(Change detection outputs)

++++

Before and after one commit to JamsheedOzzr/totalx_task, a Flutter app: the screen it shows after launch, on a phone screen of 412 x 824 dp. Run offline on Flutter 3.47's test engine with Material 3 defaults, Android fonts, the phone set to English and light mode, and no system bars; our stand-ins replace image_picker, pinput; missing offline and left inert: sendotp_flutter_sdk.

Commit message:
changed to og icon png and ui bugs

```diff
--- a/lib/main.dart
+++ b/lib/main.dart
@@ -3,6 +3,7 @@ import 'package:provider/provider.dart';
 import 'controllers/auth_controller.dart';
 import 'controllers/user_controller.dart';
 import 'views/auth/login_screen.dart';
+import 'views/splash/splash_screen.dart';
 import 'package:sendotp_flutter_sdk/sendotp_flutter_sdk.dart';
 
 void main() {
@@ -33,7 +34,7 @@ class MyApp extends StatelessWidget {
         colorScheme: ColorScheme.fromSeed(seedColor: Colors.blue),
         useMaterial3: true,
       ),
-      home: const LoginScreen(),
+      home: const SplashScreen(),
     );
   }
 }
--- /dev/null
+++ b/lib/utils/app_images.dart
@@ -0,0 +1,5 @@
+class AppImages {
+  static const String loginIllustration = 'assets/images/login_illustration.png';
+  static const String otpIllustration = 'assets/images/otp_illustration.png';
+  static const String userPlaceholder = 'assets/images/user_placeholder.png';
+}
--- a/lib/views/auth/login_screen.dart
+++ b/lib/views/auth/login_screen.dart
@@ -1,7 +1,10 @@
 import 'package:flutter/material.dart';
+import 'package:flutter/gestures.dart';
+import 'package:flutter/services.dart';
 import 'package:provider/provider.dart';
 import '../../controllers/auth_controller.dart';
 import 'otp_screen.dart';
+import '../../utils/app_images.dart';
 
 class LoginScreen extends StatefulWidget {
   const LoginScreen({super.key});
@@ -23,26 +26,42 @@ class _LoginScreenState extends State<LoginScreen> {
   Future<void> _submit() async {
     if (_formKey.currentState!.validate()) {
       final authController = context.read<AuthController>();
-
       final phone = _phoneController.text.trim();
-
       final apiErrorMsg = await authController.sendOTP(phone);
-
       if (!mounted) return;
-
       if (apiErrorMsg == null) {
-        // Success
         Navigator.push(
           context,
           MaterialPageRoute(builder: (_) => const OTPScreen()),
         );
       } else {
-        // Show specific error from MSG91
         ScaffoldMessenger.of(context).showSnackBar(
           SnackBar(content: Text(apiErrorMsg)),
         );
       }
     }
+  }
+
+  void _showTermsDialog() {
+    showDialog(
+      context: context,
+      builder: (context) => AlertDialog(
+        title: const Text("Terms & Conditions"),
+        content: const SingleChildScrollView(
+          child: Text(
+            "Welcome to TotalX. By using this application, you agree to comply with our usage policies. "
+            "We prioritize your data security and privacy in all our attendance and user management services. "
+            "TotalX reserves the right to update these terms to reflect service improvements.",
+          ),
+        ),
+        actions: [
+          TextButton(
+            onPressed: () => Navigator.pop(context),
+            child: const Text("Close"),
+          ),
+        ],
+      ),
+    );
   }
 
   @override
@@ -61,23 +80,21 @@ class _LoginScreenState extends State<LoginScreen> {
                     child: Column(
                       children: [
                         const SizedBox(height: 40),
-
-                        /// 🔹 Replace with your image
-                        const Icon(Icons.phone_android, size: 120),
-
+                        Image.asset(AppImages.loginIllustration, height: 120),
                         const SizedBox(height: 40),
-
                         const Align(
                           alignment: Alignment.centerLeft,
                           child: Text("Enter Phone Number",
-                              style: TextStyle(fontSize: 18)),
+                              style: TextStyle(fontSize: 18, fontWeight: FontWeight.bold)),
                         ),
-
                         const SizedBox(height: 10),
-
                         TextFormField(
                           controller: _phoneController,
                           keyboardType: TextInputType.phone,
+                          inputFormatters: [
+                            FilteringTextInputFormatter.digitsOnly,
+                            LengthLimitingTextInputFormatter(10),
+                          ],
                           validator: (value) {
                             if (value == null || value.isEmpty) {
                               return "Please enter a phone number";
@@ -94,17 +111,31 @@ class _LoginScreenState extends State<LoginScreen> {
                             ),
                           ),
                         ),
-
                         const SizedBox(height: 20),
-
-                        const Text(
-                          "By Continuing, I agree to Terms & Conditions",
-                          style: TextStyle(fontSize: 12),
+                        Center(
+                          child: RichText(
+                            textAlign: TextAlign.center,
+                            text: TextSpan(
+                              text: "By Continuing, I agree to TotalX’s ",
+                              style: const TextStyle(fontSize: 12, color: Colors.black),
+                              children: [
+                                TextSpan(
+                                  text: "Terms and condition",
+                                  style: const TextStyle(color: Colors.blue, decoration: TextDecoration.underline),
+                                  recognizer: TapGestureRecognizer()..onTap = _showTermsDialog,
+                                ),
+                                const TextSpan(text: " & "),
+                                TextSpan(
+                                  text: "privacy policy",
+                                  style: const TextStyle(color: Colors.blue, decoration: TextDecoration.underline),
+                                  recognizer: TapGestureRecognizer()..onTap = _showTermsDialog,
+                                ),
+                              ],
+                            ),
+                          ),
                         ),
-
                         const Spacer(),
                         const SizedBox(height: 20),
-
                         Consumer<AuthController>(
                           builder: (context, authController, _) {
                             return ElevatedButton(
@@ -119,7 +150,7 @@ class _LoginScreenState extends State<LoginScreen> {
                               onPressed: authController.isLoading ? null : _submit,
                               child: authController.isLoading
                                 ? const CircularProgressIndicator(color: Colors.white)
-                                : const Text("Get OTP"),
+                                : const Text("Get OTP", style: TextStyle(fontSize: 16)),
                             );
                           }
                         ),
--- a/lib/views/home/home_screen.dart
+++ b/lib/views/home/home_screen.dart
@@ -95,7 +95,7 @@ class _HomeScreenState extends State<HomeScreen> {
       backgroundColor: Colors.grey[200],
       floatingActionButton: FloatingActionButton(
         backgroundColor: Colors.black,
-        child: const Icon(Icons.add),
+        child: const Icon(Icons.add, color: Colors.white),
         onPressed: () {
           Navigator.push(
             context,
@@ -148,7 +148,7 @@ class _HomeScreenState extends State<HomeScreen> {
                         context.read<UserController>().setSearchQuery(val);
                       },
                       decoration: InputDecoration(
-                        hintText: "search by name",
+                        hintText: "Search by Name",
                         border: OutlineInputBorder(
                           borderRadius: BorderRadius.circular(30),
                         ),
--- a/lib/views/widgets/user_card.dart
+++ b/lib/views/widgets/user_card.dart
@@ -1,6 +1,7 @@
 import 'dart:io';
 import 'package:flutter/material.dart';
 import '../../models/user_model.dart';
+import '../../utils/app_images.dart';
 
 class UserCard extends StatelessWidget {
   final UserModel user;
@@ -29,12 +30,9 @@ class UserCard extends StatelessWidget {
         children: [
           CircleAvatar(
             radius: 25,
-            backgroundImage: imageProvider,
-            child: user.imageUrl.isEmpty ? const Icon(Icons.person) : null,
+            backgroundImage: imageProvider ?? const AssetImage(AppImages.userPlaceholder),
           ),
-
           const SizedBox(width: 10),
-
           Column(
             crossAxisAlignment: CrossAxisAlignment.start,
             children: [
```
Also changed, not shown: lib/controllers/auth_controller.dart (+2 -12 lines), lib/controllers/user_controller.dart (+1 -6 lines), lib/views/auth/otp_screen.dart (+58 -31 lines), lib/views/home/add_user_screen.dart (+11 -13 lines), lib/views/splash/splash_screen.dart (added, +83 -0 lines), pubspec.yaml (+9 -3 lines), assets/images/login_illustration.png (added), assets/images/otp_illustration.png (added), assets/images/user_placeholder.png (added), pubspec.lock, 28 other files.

++++

■ How to complete this task ■
Write the records out precisely, omitting nothing.

■ Task response ■
Before and after one commit to JamsheedOzzr/totalx_task, a Flutter app: the screen it shows after launch, on a phone screen of 412 x 824 dp. Run offline on Flutter 3.47's test engine with Material 3 defaults, Android fonts, the phone set to English and light mode, and no system bars; our stand-ins replace image_picker, pinput; missing offline and left inert: sendotp_flutter_sdk.

Commit message:
changed to og icon png and ui bugs

```diff
--- a/lib/main.dart
+++ b/lib/main.dart
@@ -3,6 +3,7 @@ import 'package:provider/provider.dart';
 import 'controllers/auth_controller.dart';
 import 'controllers/user_controller.dart';
 import 'views/auth/login_screen.dart';
+import 'views/splash/splash_screen.dart';
 import 'package:sendotp_flutter_sdk/sendotp_flutter_sdk.dart';
 
 void main() {
@@ -33,7 +34,7 @@ class MyApp extends StatelessWidget {
         colorScheme: ColorScheme.fromSeed(seedColor: Colors.blue),
         useMaterial3: true,
       ),
-      home: const LoginScreen(),
+      home: const SplashScreen(),
     );
   }
 }
--- /dev/null
+++ b/lib/utils/app_images.dart
@@ -0,0 +1,5 @@
+class AppImages {
+  static const String loginIllustration = 'assets/images/login_illustration.png';
+  static const String otpIllustration = 'assets/images/otp_illustration.png';
+  static const String userPlaceholder = 'assets/images/user_placeholder.png';
+}
--- a/lib/views/auth/login_screen.dart
+++ b/lib/views/auth/login_screen.dart
@@ -1,7 +1,10 @@
 import 'package:flutter/material.dart';
+import 'package:flutter/gestures.dart';
+import 'package:flutter/services.dart';
 import 'package:provider/provider.dart';
 import '../../controllers/auth_controller.dart';
 import 'otp_screen.dart';
+import '../../utils/app_images.dart';
 
 class LoginScreen extends StatefulWidget {
   const LoginScreen({super.key});
@@ -23,26 +26,42 @@ class _LoginScreenState extends State<LoginScreen> {
   Future<void> _submit() async {
     if (_formKey.currentState!.validate()) {
       final authController = context.read<AuthController>();
-
       final phone = _phoneController.text.trim();
-
       final apiErrorMsg = await authController.sendOTP(phone);
-
       if (!mounted) return;
-
       if (apiErrorMsg == null) {
-        // Success
         Navigator.push(
           context,
           MaterialPageRoute(builder: (_) => const OTPScreen()),
         );
       } else {
-        // Show specific error from MSG91
         ScaffoldMessenger.of(context).showSnackBar(
           SnackBar(content: Text(apiErrorMsg)),
         );
       }
     }
+  }
+
+  void _showTermsDialog() {
+    showDialog(
+      context: context,
+      builder: (context) => AlertDialog(
+        title: const Text("Terms & Conditions"),
+        content: const SingleChildScrollView(
+          child: Text(
+            "Welcome to TotalX. By using this application, you agree to comply with our usage policies. "
+            "We prioritize your data security and privacy in all our attendance and user management services. "
+            "TotalX reserves the right to update these terms to reflect service improvements.",
+          ),
+        ),
+        actions: [
+          TextButton(
+            onPressed: () => Navigator.pop(context),
+            child: const Text("Close"),
+          ),
+        ],
+      ),
+    );
   }
 
   @override
@@ -61,23 +80,21 @@ class _LoginScreenState extends State<LoginScreen> {
                     child: Column(
                       children: [
                         const SizedBox(height: 40),
-
-                        /// 🔹 Replace with your image
-                        const Icon(Icons.phone_android, size: 120),
-
+                        Image.asset(AppImages.loginIllustration, height: 120),
                         const SizedBox(height: 40),
-
                         const Align(
                           alignment: Alignment.centerLeft,
                           child: Text("Enter Phone Number",
-                              style: TextStyle(fontSize: 18)),
+                              style: TextStyle(fontSize: 18, fontWeight: FontWeight.bold)),
                         ),
-
                         const SizedBox(height: 10),
-
                         TextFormField(
                           controller: _phoneController,
                           keyboardType: TextInputType.phone,
+                          inputFormatters: [
+                            FilteringTextInputFormatter.digitsOnly,
+                            LengthLimitingTextInputFormatter(10),
+                          ],
                           validator: (value) {
                             if (value == null || value.isEmpty) {
                               return "Please enter a phone number";
@@ -94,17 +111,31 @@ class _LoginScreenState extends State<LoginScreen> {
                             ),
                           ),
                         ),
-
                         const SizedBox(height: 20),
-
-                        const Text(
-                          "By Continuing, I agree to Terms & Conditions",
-                          style: TextStyle(fontSize: 12),
+                        Center(
+                          child: RichText(
+                            textAlign: TextAlign.center,
+                            text: TextSpan(
+                              text: "By Continuing, I agree to TotalX’s ",
+                              style: const TextStyle(fontSize: 12, color: Colors.black),
+                              children: [
+                                TextSpan(
+                                  text: "Terms and condition",
+                                  style: const TextStyle(color: Colors.blue, decoration: TextDecoration.underline),
+                                  recognizer: TapGestureRecognizer()..onTap = _showTermsDialog,
+                                ),
+                                const TextSpan(text: " & "),
+                                TextSpan(
+                                  text: "privacy policy",
+                                  style: const TextStyle(color: Colors.blue, decoration: TextDecoration.underline),
+                                  recognizer: TapGestureRecognizer()..onTap = _showTermsDialog,
+                                ),
+                              ],
+                            ),
+                          ),
                         ),
-
                         const Spacer(),
                         const SizedBox(height: 20),
-
                         Consumer<AuthController>(
                           builder: (context, authController, _) {
                             return ElevatedButton(
@@ -119,7 +150,7 @@ class _LoginScreenState extends State<LoginScreen> {
                               onPressed: authController.isLoading ? null : _submit,
                               child: authController.isLoading
                                 ? const CircularProgressIndicator(color: Colors.white)
-                                : const Text("Get OTP"),
+                                : const Text("Get OTP", style: TextStyle(fontSize: 16)),
                             );
                           }
                         ),
--- a/lib/views/home/home_screen.dart
+++ b/lib/views/home/home_screen.dart
@@ -95,7 +95,7 @@ class _HomeScreenState extends State<HomeScreen> {
       backgroundColor: Colors.grey[200],
       floatingActionButton: FloatingActionButton(
         backgroundColor: Colors.black,
-        child: const Icon(Icons.add),
+        child: const Icon(Icons.add, color: Colors.white),
         onPressed: () {
           Navigator.push(
             context,
@@ -148,7 +148,7 @@ class _HomeScreenState extends State<HomeScreen> {
                         context.read<UserController>().setSearchQuery(val);
                       },
                       decoration: InputDecoration(
-                        hintText: "search by name",
+                        hintText: "Search by Name",
                         border: OutlineInputBorder(
                           borderRadius: BorderRadius.circular(30),
                         ),
--- a/lib/views/widgets/user_card.dart
+++ b/lib/views/widgets/user_card.dart
@@ -1,6 +1,7 @@
 import 'dart:io';
 import 'package:flutter/material.dart';
 import '../../models/user_model.dart';
+import '../../utils/app_images.dart';
 
 class UserCard extends StatelessWidget {
   final UserModel user;
@@ -29,12 +30,9 @@ class UserCard extends StatelessWidget {
         children: [
           CircleAvatar(
             radius: 25,
-            backgroundImage: imageProvider,
-            child: user.imageUrl.isEmpty ? const Icon(Icons.person) : null,
+            backgroundImage: imageProvider ?? const AssetImage(AppImages.userPlaceholder),
           ),
-
           const SizedBox(width: 10),
-
           Column(
             crossAxisAlignment: CrossAxisAlignment.start,
             children: [
```
Also changed, not shown: lib/controllers/auth_controller.dart (+2 -12 lines), lib/controllers/user_controller.dart (+1 -6 lines), lib/views/auth/otp_screen.dart (+58 -31 lines), lib/views/home/add_user_screen.dart (+11 -13 lines), lib/views/splash/splash_screen.dart (added, +83 -0 lines), pubspec.yaml (+9 -3 lines), assets/images/login_illustration.png (added), assets/images/otp_illustration.png (added), assets/images/user_placeholder.png (added), pubspec.lock, 28 other files.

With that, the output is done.